I think it would be useful/convenient if the current directory determined one's shell environment. This would mean that the command
..., for example, would not only set the current working directory (and update
$dirstack, etc.), but would also adjust a host of other environment elements (shell options, variables, functions, aliases, etc.) in a manner appropriate to the contents of the new
At first blush this seems like a relatively simple thing to implement, especially with
zsh, since it already supports a
chpwd hook, and the
$chpwd_functions array. But, as they say, the devil is in the details1.
Therefore, before plunging into rolling my own, I thought I'd ask: is anyone aware of a mature implementation of this idea?
chpwd et al., does

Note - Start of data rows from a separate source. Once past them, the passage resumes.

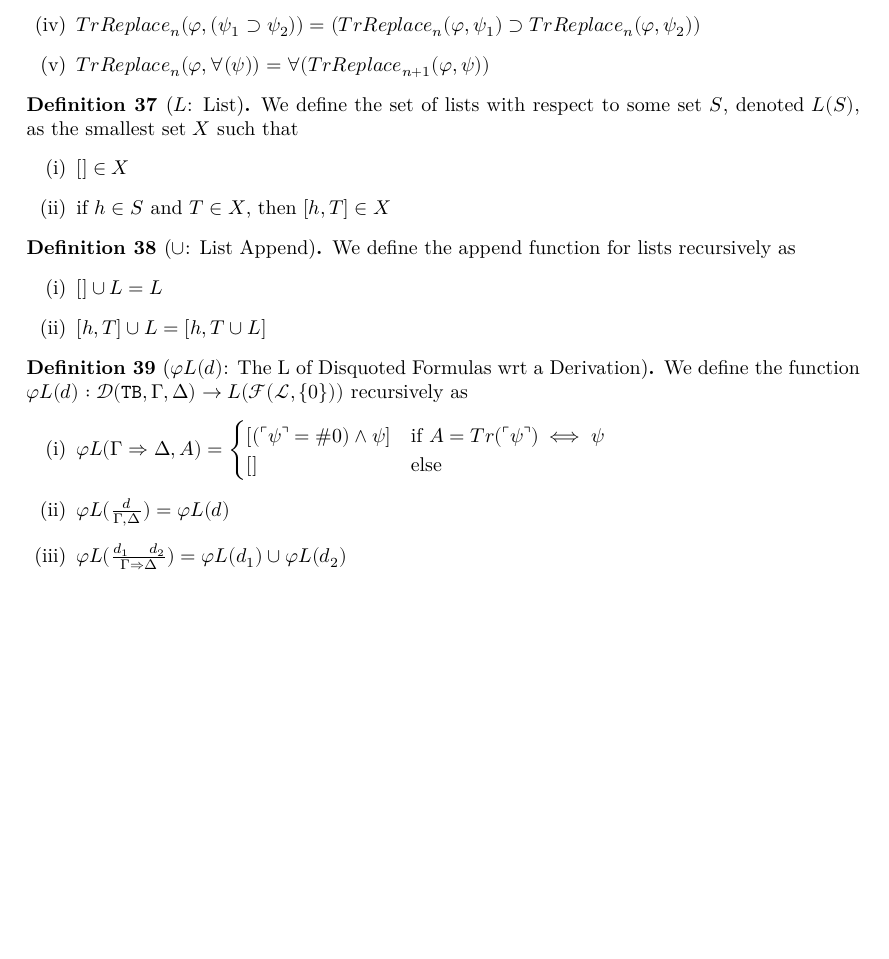
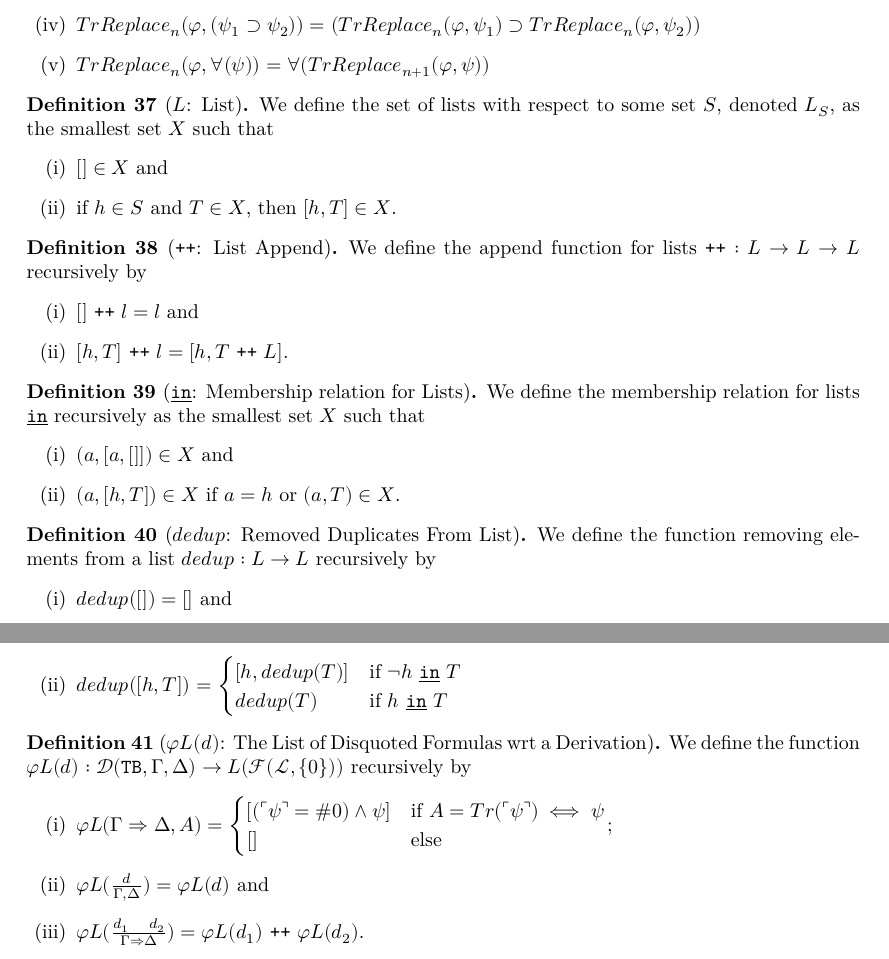
Before and after one commit to ppls-nd-prs/formalizing-axiomatic-theories-of-truth, a LaTeX thesis (blueprint/src/print.tex, which reads blueprint/src/chapters/05-disquotation.tex): part of page 10 of 13 before the commit and two parts of pages 10 and 11 of 13 after it, the two joined at a grey line, cut so that both start at the same text, the shorter picture padded with empty space. Compiled offline with XeLaTeX.

Commit message:
Modified disquotation.tex

```diff
--- a/blueprint/src/chapters/05-disquotation.tex
+++ b/blueprint/src/chapters/05-disquotation.tex
@@ -12,36 +12,56 @@
 
 \begin{definition}[$L$: List]\label{def:List}
     \lean{List}\leanok
-    We define the set of lists with respect to some set $S$, denoted $L(S)$, as the smallest set $X$ such that
+    We define the set of lists with respect to some set $S$, denoted $L_S$, as the smallest set $X$ such that
     \begin{enumerate}
-    \item $[] \in X$
-    \item if $h \in S$ and $T \in X$, then $[h,T] \in X$
+    \item $[] \in X$ and
+    \item if $h \in S$ and $T \in X$, then $[h,T] \in X$.
     \end{enumerate}
 \end{definition}
 
-\begin{definition}[$\cup$: List Append]\label{def:List-Append}
+\begin{definition}[\texttt{++}: List Append]\label{def:List-Append}
     \lean{List.union}\leanok
-    We define the append function for lists recursively as
+    We define the append function for lists $\texttt{++}: L \to L \to L$ recursively by
     \begin{enumerate}
-    \item $[] \cup L = L$
-    \item $[h,T] \cup L = [h,T \cup L]$
+    \item $[] ~\texttt{++}~ l = l$ and
+    \item $[h,T] ~\texttt{++}~ l = [h,T ~\texttt{++}~ L]$.
     \end{enumerate}
 \end{definition}
 
-\begin{definition}[$\varphi L(d)$: The L of Disquoted Formulas wrt a Derivation]\label{def:Rel-Phis}
+\begin{definition}[$\underline{\texttt{in}}$: Membership relation for Lists]\label{def:List-Mem}
+    \lean{List.Mem}\leanok
+    We define the membership relation for lists $\underline{\texttt{in}}$ recursively as the smallest set $X$ such that
+    \begin{enumerate}
+    \item $(a,[a,[]]) \in X$ and
+    \item $(a,[h,T]) \in X$ if $a = h$ or $(a,T) \in X$.
+    \end{enumerate}
+\end{definition}
+
+\begin{definition}[$dedup$: Removed Duplicates From List]\label{def:Dedup}
+    \lean{List.dedup}\leanok
+    We define the function removing elements from a list $dedup : L \to L$ recursively by
+    \begin{enumerate}
+    \item $dedup([]) = []$ and
+    \item $dedup([h,T]) = \begin{cases}
+    [h,dedup(T)] & \text{if } \neg h ~\underline{\texttt{in}}~ T \\
+    dedup(T) & \text{if } h ~\underline{\texttt{in}}~ T
+    \end{cases}$
+    \end{enumerate}
+\end{definition}
+
+\begin{definition}[$\varphi L(d)$: The List of Disquoted Formulas wrt a Derivation]\label{def:Rel-Phis}
     \lean{Conservativity.build_relevant_phis_list}\leanok
     \uses{def:List,def:List-Append}
-    We define the function $\varphi L(d) : \mathcal{D}(\texttt{TB},\Gamma,\Delta) \to L(\mathcal{F}(\mathcal{L},\{0\}))$ recursively as
+    We define the function $\varphi L(d) : \mathcal{D}(\texttt{TB},\Gamma,\Delta) \to L(\mathcal{F}(\mathcal{L},\{0\}))$ recursively by
     \begin{enumerate}
     \item $\varphi L(\Gamma \Rightarrow \Delta, A) = \begin{cases}
         [(\ulcorner \psi \urcorner = \#0) \wedge \psi] & \text{if } A = Tr(\ulcorner \psi \urcorner) \iff \psi \\
-        [] & \text{else}
-    \end{cases}$
-    \item $\varphi L(\frac{d}{\Gamma, \Delta}) = \varphi L(d)$
-    \item $\varphi L(\frac{d_1 \quad d_2}{\Gamma \Rightarrow \Delta}) = \varphi L(d_1) \cup \varphi L(d_2)
-$
+        \text{[]} & \text{else}
+    \end{cases}$;
+    \item $\varphi L(\frac{d}{\Gamma, \Delta}) = \varphi L(d)$ and
+    \item $\varphi L(\frac{d_1 \quad d_2}{\Gamma \Rightarrow \Delta}) = \varphi L(d_1) ~\texttt{++}~ \varphi L(d_2)
+$.
     \end{enumerate}
-
 \end{definition}
 
 \begin{definition}[$pa\_plus\_to\_pa$: Function Derivations from \texttt{PA} + tau-equivalences to \texttt{PA}]\label{def:PA-Plus-To-PA}
```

zsh provide other tools that would be helpful towards implementing such a thing? In particular, does it provide any support for encapsulating/saving/restoring environments? (I'm thinking of something in the vein of
R's environment objects, but encompassing not only variables, but also, e.g., aliases, options, etc.)

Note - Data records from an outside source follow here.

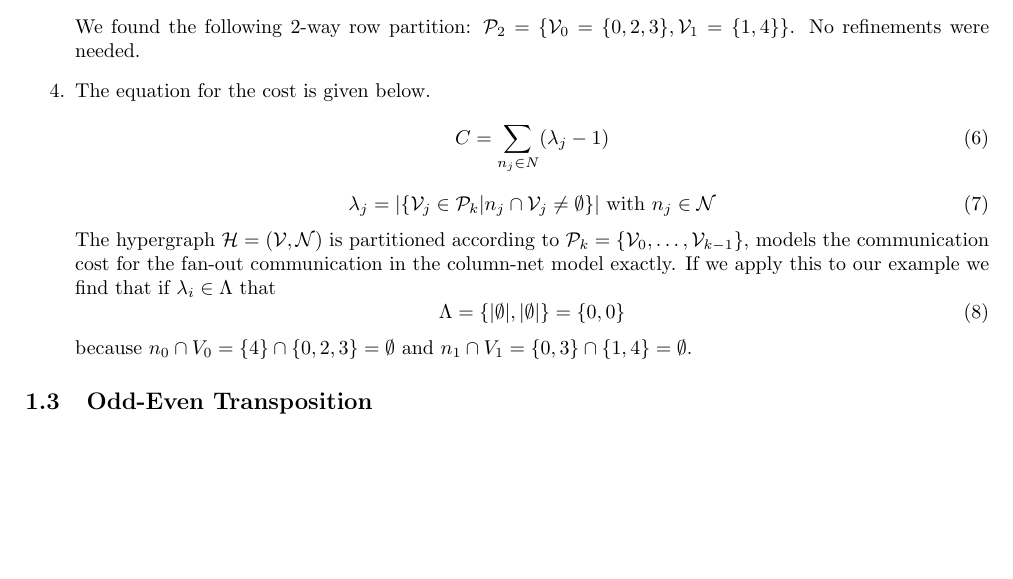
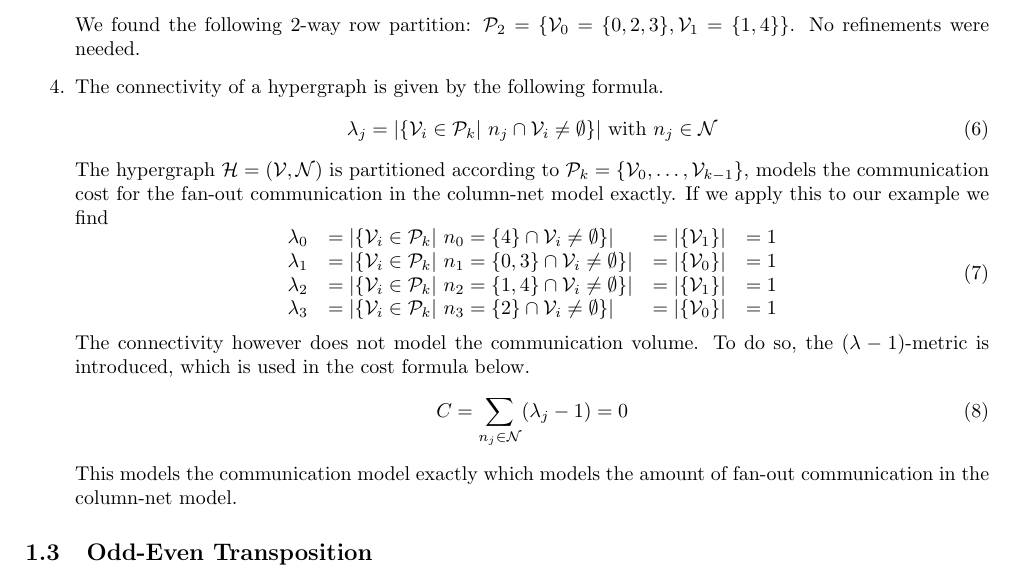
Before and after one commit to KULeuven-CS/Parallel-Computing, a LaTeX document (main.tex, which reads subfiles/20140117.tex): part of page 5 of 10 before the commit and part of page 5 of 11 after it, cut so that both start at the same text, the shorter picture padded with empty space. Compiled offline with pdfLaTeX.

Commit message:
Communication cost fixed

```diff
--- a/subfiles/20140117.tex
+++ b/subfiles/20140117.tex
@@ -158,18 +158,25 @@ $A$ is a sparse $M \times N$ matrix, $x$ and $y$ are vectors.
 	\end{multlined}
 	\end{equation}
 	We found the following 2-way row partition: $\mathcal{P}_2 = \{\mathcal{V}_0 = \{0,2,3\}, \mathcal{V}_1 = \{1,4\}\}$. No refinements were needed.
-	\item The equation for the cost is given below.
+	\item
+		The connectivity of a hypergraph is given by the following formula.
 		\begin{equation}
-			C = \sum_{n_j \in N} (\lambda_j - 1)
+			\lambda_j = | \{\mathcal{V}_i \in \mathcal{P}_k |~ n_j \cap \mathcal{V}_i \neq \emptyset \} | ~\text{with}~n_j \in \mathcal{N}
 		\end{equation}
+		The hypergraph $\mathcal{H}=(\mathcal{V},\mathcal{N})$ is partitioned according to $\mathcal{P}_k = \{\mathcal{V}_0, \ldots, \mathcal{V}_{k-1}\}$, models the communication cost for the fan-out communication in the column-net model exactly. If we apply this to our example we find
 		\begin{equation}
-			\lambda_j = | \{\mathcal{V}_j \in \mathcal{P}_k | n_j \cap \mathcal{V}_j \neq \emptyset \} | ~\text{with}~n_j \in \mathcal{N}
+		\begin{array}{llll}
+			\lambda_0  & = | \{ \mathcal{V}_i \in \mathcal{P}_k |~ n_0 = \{4\} \cap \mathcal{V}_i \neq \emptyset \} | & = | \{ \mathcal{V}_1 \} | & = 1 \\
+			\lambda_1  & = | \{ \mathcal{V}_i \in \mathcal{P}_k |~ n_1 = \{0,3\} \cap \mathcal{V}_i \neq \emptyset \} | & = | \{ \mathcal{V}_0 \} | & = 1 \\
+			\lambda_2  & = | \{ \mathcal{V}_i \in \mathcal{P}_k |~ n_2 = \{1,4\} \cap \mathcal{V}_i \neq \emptyset \} | & = | \{ \mathcal{V}_1 \} | & = 1 \\
+			\lambda_3  & = | \{ \mathcal{V}_i \in \mathcal{P}_k |~ n_3 = \{2\} \cap \mathcal{V}_i \neq \emptyset \} | & = | \{ \mathcal{V}_0 \} | & = 1 \\
+		\end{array}
 		\end{equation}
-		The hypergraph $\mathcal{H}=(\mathcal{V},\mathcal{N})$ is partitioned according to $\mathcal{P}_k = \{\mathcal{V}_0, \ldots, \mathcal{V}_{k-1}\}$, models the communication cost for the fan-out communication in the column-net model exactly. If we apply this to our example we find that if $\lambda_i \in \Lambda$ that
+		The connectivity however does not model the communication volume. To do so, the $(\lambda-1)$-metric is introduced, which is used in the cost formula below.
 		\begin{equation}
-			\Lambda = \{|\emptyset|,|\emptyset|\} = \{0,0\}
+			C = \sum_{n_j \in \mathcal{N}} (\lambda_j - 1) = 0
 		\end{equation}
-		because $n_0 \cap V_0 = \{4\} \cap \{0,2,3\} = \emptyset$ and $n_1 \cap V_1 = \{0,3\} \cap \{1,4\} = \emptyset$.
+		This models the communication model exactly which models the amount of fan-out communication in the column-net model.
 \end{enumerate}
 
 \end{solution}
```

FWIW, I am aware of Python's
virtualenv, which shares some features with the idea described in this post, but of course, this is limited to Python-related settings, however. Furthermore, it creates a new "state variable", if you will, the "current virtual environment", orthogonal (rather subsumed under) the "current working directory" state variable.
1 Once one looks into the matter more carefully one quickly meets some non-trivial questions. For example: if

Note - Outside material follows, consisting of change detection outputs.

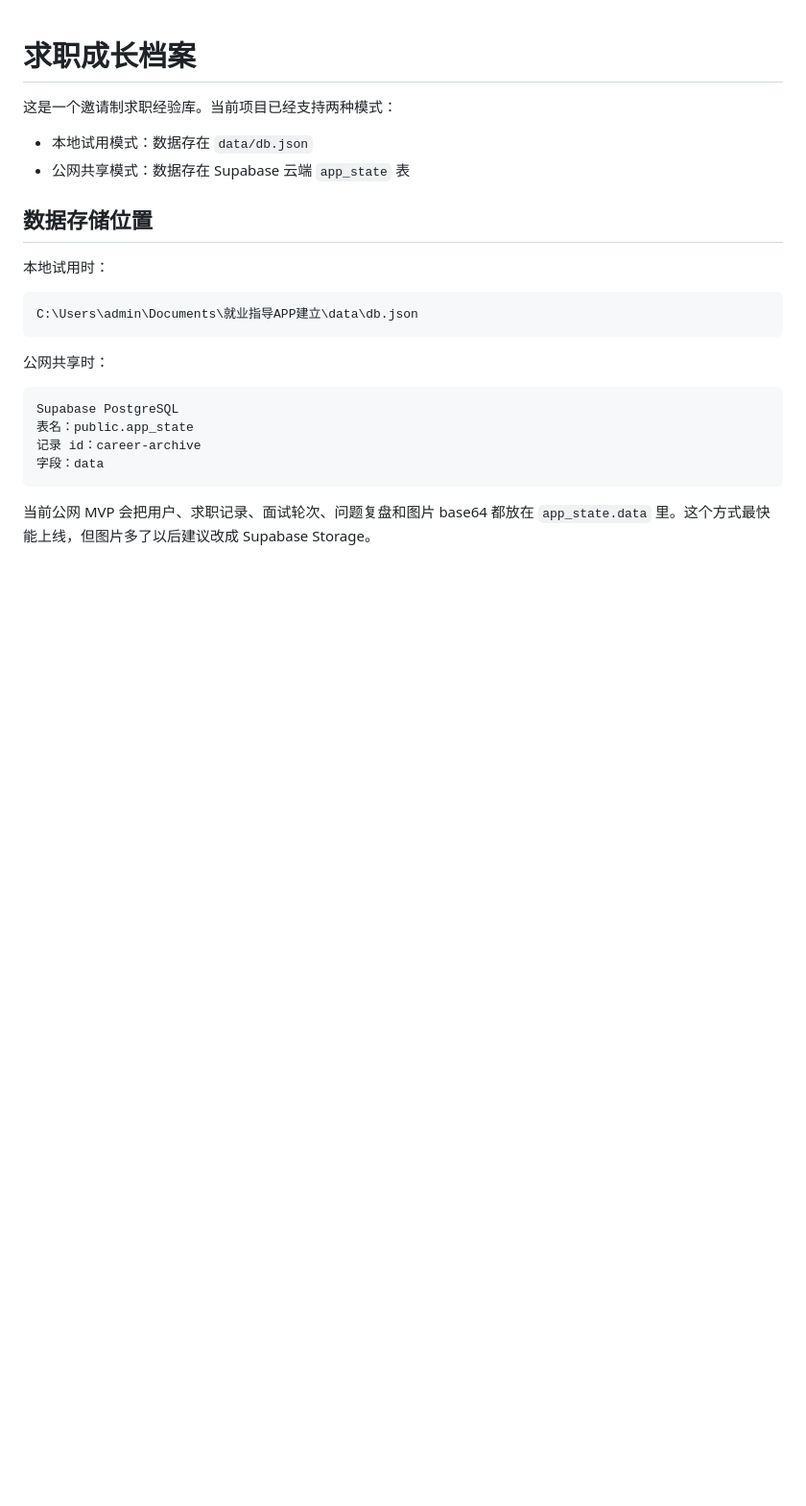
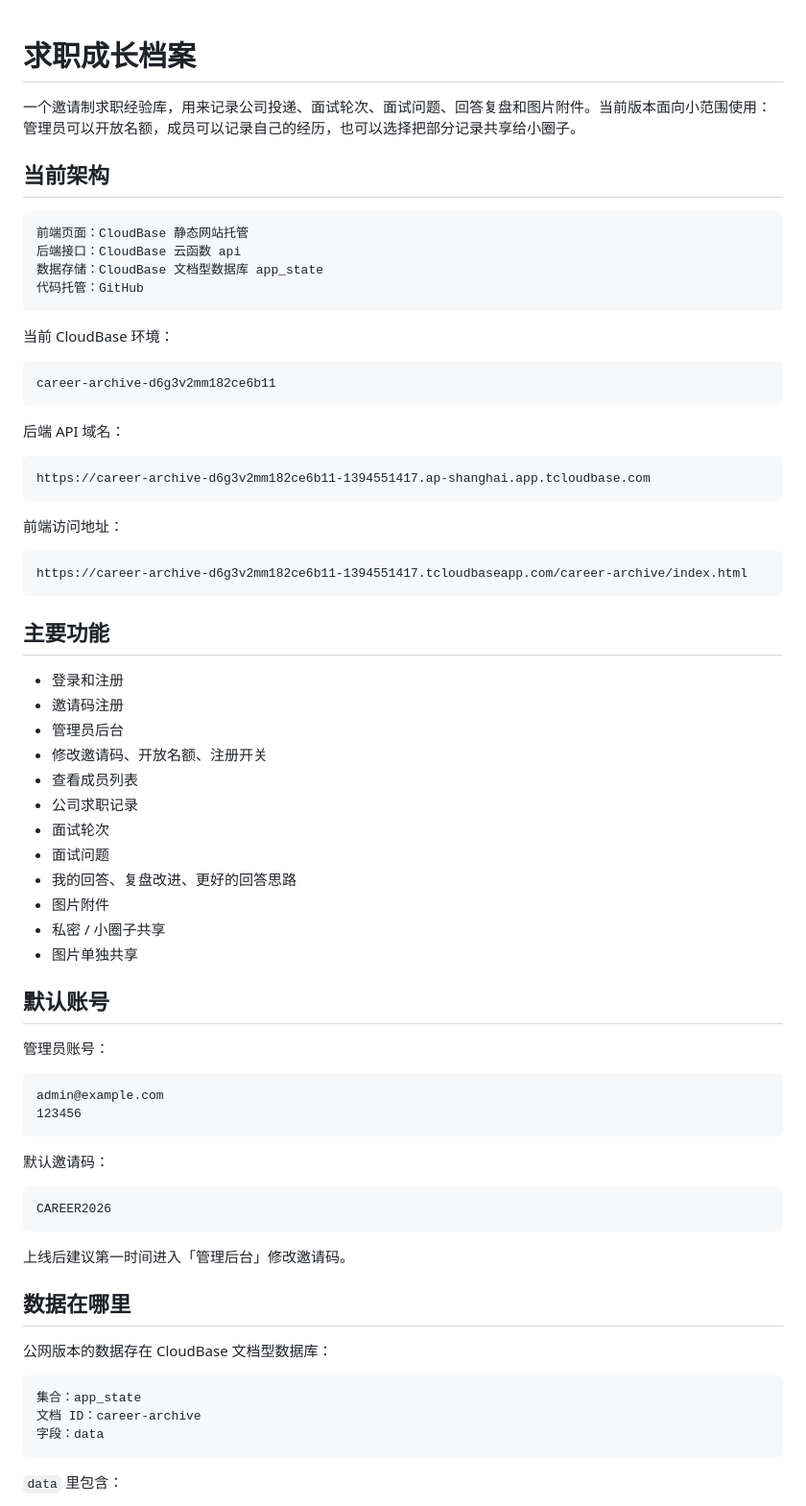
Before and after one commit to JiaxinWang-L/career-archive, a Markdown page: README.md, the part around one of its changes. Shown at 96% size. GitHub-like rendering; blank space fills up the shorter version.

````diff
--- a/README.md
+++ b/README.md
@@ -1,26 +1,75 @@
 # 求职成长档案
 
-这是一个邀请制求职经验库。当前项目已经支持两种模式：
+一个邀请制求职经验库，用来记录公司投递、面试轮次、面试问题、回答复盘和图片附件。当前版本面向小范围使用：管理员可以开放名额，成员可以记录自己的经历，也可以选择把部分记录共享给小圈子。
 
-- 本地试用模式：数据存在 `data/db.json`
-- 公网共享模式：数据存在 Supabase 云端 `app_state` 表
-
-## 数据存储位置
-
-本地试用时：
+## 当前架构
 
 ```text
-C:\Users\admin\Documents\就业指导APP建立\data\db.json
+前端页面：CloudBase 静态网站托管
+后端接口：CloudBase 云函数 api
+数据存储：CloudBase 文档型数据库 app_state
+代码托管：GitHub
 ```
 
-公网共享时：
+当前 CloudBase 环境：
 
 ```text
-Supabase PostgreSQL
-表名：public.app_state
-记录 id：career-archive
+career-archive-d6g3v2mm182ce6b11
+```
+
+后端 API 域名：
+
+```text
+https://career-archive-d6g3v2mm182ce6b11-1394551417.ap-shanghai.app.tcloudbase.com
+```
+
+前端访问地址：
+
+```text
+https://career-archive-d6g3v2mm182ce6b11-1394551417.tcloudbaseapp.com/career-archive/index.html
+```
+
+## 主要功能
+
+- 登录和注册
+- 邀请码注册
+- 管理员后台
+- 修改邀请码、开放名额、注册开关
+- 查看成员列表
+- 公司求职记录
+- 面试轮次
+- 面试问题
+- 我的回答、复盘改进、更好的回答思路
+- 图片附件
+- 私密 / 小圈子共享
+- 图片单独共享
+
+## 默认账号
+
+管理员账号：
+
+```text
+admin@example.com
+123456
+```
+
+默认邀请码：
+
+```text
+CAREER2026
+```
+
+上线后建议第一时间进入「管理后台」修改邀请码。
+
+## 数据在哪里
+
+公网版本的数据存在 CloudBase 文档型数据库：
+
+```text
+集合：app_state
+文档 ID：career-archive
 字段：data
 ```
 
-当前公网 MVP 会把用户、求职记录、面试轮次、问题复盘和图片 base64 都放在 `app_state.data` 里。这个方式最快能上线，但图片多了以后建议改成 Supabase Storage。
+`data` 里包含：
 
````
Also changed, not shown: other parts of README.md (+146 -106 lines).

/my/projects/foo activates a custom environment, what exactly happens after
cd /my/projects/foo/modules/bar? Can we have nested custom environments, demarcated by the filesystem's tree structure? What about symlinks? E.g., what if
/my/projects/foo/modules/bar is actually a symlink to
/my/shared/modules/bar? Or, if I execute
/tmp, say, what should be the environment of the resulting process? Etc., etc., etc. I don't find these questions necessarily intractable, but I do find them at least not-totally-trivial.